Chapter 3 explores one of the most important intentions of Paul’s preaching in 1 Thessalonians: to maintain and solidify the young believing community in the face of challenges by the larger pagan society. It is showed that, in this critical situation in which the young community could have been damaged, Paul attempts to strengthen the process of community formation and its continuous well-being.
Chapter 4 investigates Paul’s preaching for community formation in 1 Thessalonians. To provide the necessary background, the sociological concept of symbolic boundaries is introduced. The creation of the boundary is indispensable to the formation of a community. It is then demonstrated that Paul in his preaching of 1 Thessalonians used three symbolic resources to create boundaries for the Thessalonian community: the kerygmatic narrative, local narratives, and ethical norms. The three resources functioned as symbolic boundaries to aid the converts in deriving a communal identity and strengthening the distinction between them and the larger society.

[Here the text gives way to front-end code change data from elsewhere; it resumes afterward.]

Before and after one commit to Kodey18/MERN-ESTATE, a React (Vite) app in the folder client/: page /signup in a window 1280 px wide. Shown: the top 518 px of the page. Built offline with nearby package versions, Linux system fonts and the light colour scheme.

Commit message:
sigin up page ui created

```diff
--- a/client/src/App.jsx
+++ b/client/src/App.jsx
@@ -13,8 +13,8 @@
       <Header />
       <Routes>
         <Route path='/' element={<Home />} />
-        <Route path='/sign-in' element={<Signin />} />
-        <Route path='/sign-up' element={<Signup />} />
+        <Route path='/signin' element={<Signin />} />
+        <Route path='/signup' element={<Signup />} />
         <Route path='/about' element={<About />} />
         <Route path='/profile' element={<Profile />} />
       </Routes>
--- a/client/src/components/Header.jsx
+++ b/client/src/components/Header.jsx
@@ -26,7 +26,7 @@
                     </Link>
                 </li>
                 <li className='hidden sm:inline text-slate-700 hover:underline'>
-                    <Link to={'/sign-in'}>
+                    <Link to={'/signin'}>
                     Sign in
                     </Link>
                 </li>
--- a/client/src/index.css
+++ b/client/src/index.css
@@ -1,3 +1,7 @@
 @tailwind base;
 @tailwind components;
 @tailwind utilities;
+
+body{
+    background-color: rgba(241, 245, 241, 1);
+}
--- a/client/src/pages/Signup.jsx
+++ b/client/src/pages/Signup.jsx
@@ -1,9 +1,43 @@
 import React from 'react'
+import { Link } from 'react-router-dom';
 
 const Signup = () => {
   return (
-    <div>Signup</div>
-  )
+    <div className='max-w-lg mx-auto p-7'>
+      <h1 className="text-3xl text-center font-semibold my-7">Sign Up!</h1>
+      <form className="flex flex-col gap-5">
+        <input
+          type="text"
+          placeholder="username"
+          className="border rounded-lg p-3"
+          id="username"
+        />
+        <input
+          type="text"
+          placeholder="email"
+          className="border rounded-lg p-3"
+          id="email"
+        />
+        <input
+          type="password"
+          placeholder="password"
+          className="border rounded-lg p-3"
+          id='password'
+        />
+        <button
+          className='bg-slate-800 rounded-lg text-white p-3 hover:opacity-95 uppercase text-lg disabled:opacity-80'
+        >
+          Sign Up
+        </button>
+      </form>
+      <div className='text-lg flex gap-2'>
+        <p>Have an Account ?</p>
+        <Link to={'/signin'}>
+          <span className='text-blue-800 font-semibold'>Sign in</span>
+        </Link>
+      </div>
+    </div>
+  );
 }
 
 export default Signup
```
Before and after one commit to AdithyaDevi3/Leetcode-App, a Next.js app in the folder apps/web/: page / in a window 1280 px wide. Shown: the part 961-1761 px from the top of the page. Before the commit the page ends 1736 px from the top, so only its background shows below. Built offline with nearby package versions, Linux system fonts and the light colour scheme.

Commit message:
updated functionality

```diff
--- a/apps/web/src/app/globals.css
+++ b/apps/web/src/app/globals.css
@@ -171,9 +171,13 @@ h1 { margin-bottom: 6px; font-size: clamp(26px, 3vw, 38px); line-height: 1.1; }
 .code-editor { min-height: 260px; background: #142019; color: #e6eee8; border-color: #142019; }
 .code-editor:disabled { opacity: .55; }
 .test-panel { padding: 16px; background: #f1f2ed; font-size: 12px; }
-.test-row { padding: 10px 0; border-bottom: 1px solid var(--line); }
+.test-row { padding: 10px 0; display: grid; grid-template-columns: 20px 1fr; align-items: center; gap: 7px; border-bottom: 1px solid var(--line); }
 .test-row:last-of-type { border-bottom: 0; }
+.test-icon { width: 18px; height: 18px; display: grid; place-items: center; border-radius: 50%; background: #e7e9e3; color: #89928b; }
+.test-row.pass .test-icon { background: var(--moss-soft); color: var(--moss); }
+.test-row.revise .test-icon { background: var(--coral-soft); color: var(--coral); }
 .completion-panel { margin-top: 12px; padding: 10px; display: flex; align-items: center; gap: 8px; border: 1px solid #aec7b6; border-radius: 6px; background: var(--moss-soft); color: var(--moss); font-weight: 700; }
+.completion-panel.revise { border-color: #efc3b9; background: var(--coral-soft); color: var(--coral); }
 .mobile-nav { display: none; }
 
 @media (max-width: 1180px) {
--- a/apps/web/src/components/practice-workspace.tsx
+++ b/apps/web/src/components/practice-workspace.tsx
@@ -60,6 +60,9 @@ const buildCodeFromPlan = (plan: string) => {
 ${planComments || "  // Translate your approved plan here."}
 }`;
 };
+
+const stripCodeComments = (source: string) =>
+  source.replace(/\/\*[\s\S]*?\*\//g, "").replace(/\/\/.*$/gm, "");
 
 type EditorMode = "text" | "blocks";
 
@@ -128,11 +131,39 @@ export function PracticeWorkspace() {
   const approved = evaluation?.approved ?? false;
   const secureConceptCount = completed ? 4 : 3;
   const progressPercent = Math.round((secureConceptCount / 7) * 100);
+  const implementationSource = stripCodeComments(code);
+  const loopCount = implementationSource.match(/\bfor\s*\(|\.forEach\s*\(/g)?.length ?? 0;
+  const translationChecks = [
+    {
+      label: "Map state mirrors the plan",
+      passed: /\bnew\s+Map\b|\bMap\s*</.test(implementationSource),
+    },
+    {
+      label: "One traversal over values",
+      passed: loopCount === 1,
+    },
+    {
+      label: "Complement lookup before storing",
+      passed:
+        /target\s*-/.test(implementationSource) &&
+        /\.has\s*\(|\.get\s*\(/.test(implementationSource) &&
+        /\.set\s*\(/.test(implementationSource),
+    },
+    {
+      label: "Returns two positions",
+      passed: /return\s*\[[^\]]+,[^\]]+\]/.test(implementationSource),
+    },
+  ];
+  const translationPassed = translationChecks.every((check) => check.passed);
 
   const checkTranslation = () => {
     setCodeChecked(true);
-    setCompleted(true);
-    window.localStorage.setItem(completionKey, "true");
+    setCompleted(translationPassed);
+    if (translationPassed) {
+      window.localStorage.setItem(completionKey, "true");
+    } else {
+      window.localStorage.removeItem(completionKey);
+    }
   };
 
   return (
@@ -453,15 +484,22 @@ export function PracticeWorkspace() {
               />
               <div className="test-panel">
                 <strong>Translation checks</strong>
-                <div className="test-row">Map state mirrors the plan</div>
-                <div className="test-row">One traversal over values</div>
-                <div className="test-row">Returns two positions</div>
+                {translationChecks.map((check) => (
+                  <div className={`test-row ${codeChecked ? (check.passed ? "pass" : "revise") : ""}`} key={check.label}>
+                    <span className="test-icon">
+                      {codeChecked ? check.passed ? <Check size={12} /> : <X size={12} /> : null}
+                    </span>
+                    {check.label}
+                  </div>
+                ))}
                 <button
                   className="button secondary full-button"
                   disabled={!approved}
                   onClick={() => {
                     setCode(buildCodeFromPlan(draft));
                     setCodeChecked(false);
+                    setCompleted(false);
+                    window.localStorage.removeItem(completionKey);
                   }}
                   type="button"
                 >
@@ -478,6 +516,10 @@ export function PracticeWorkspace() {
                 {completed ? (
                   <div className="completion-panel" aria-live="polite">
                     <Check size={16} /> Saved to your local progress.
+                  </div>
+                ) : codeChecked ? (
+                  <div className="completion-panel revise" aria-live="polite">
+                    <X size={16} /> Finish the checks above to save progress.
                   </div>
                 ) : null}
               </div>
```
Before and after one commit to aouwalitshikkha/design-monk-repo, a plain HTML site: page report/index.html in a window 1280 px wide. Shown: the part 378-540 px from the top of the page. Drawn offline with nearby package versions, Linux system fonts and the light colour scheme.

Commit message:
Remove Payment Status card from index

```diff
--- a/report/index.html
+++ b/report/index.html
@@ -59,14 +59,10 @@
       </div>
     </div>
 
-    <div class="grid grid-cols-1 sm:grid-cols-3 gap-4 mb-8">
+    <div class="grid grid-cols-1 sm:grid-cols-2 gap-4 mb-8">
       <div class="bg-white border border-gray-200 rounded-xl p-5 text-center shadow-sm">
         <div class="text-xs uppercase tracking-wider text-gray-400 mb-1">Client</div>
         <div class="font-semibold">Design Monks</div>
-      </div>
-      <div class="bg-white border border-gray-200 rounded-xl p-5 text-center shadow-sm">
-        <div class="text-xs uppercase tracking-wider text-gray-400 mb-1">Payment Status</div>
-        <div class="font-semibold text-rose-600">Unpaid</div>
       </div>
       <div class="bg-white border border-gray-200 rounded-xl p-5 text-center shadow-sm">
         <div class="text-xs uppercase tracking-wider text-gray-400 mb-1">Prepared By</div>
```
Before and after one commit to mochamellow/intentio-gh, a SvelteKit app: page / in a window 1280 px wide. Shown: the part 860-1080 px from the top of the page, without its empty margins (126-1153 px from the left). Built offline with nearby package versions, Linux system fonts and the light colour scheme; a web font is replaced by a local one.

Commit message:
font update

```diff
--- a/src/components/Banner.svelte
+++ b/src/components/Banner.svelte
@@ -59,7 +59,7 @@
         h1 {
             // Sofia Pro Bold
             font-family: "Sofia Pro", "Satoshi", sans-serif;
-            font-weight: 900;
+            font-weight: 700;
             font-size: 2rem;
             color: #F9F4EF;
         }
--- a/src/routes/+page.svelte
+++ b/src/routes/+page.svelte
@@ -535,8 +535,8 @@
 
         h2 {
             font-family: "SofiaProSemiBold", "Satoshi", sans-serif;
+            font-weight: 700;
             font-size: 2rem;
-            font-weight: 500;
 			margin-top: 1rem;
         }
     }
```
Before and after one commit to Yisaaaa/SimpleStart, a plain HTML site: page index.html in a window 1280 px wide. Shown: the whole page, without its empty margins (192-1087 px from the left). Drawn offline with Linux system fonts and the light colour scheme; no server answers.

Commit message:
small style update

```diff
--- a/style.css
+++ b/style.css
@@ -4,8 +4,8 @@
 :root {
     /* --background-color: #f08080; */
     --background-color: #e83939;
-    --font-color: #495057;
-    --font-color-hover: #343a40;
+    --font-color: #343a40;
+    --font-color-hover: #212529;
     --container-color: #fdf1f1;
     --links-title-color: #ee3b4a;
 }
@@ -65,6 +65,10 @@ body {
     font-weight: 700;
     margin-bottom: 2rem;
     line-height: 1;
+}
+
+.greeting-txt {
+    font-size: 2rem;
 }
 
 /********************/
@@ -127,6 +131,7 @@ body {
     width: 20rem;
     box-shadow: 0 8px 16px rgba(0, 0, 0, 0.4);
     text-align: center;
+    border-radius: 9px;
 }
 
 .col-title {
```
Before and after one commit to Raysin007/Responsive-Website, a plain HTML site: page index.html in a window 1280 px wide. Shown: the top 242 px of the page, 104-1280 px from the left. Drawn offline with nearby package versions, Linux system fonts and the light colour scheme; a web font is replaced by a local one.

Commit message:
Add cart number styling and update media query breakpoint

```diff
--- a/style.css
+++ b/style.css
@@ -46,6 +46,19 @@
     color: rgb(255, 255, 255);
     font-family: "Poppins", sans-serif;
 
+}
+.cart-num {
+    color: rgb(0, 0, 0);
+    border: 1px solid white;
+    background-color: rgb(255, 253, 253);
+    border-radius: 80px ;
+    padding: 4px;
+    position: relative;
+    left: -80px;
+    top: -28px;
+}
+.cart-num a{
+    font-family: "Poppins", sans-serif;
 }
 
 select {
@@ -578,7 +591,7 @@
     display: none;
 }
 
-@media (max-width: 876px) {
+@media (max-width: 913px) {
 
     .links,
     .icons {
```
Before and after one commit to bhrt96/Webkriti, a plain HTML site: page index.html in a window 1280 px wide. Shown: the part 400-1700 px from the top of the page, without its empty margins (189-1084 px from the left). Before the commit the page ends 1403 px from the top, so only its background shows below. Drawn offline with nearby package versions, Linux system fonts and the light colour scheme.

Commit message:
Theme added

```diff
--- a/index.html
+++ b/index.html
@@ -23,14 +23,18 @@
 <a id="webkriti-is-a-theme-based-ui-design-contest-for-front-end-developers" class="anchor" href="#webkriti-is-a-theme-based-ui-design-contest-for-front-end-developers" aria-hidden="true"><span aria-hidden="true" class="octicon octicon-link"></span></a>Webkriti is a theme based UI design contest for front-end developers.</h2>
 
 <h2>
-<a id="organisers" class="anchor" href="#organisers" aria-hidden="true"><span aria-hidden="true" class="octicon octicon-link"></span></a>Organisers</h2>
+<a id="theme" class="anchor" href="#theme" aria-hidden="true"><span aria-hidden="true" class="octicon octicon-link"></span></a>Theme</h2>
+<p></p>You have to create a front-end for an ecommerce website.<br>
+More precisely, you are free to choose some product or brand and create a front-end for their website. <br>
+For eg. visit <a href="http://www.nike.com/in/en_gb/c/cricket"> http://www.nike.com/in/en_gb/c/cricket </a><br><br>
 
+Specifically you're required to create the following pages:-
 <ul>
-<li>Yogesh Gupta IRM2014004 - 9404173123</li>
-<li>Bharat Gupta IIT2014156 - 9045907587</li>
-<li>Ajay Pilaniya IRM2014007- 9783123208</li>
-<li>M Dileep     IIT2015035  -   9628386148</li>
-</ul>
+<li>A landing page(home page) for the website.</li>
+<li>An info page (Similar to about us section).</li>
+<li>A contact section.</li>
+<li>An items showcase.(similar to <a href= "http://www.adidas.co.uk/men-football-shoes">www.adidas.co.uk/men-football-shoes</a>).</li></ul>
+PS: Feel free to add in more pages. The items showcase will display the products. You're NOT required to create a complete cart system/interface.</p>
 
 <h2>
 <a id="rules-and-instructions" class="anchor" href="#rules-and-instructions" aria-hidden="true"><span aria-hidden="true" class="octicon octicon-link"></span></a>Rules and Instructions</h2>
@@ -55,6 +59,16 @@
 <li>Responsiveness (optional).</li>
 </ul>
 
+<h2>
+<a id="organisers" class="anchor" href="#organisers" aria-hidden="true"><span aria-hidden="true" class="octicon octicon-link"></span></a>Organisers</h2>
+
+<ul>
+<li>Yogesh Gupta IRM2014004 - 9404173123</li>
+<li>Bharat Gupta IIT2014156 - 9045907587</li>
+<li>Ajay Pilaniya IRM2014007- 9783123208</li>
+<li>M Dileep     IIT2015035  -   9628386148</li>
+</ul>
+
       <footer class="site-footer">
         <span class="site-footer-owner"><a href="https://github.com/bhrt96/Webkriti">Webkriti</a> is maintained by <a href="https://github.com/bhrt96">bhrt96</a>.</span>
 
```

Chapter 5 examines the homiletical implications of Paul’s community formation preaching in 1 Thessalonians by using the perspectives of the contemporary homiletics and post-Christian culture. It is suggested that, in the contemporary culture, the two fundamental tasks of preaching is to provide shared narratives and communal ethical norms that are not in accordance with those in a non-Christian culture, and to build Christian communities.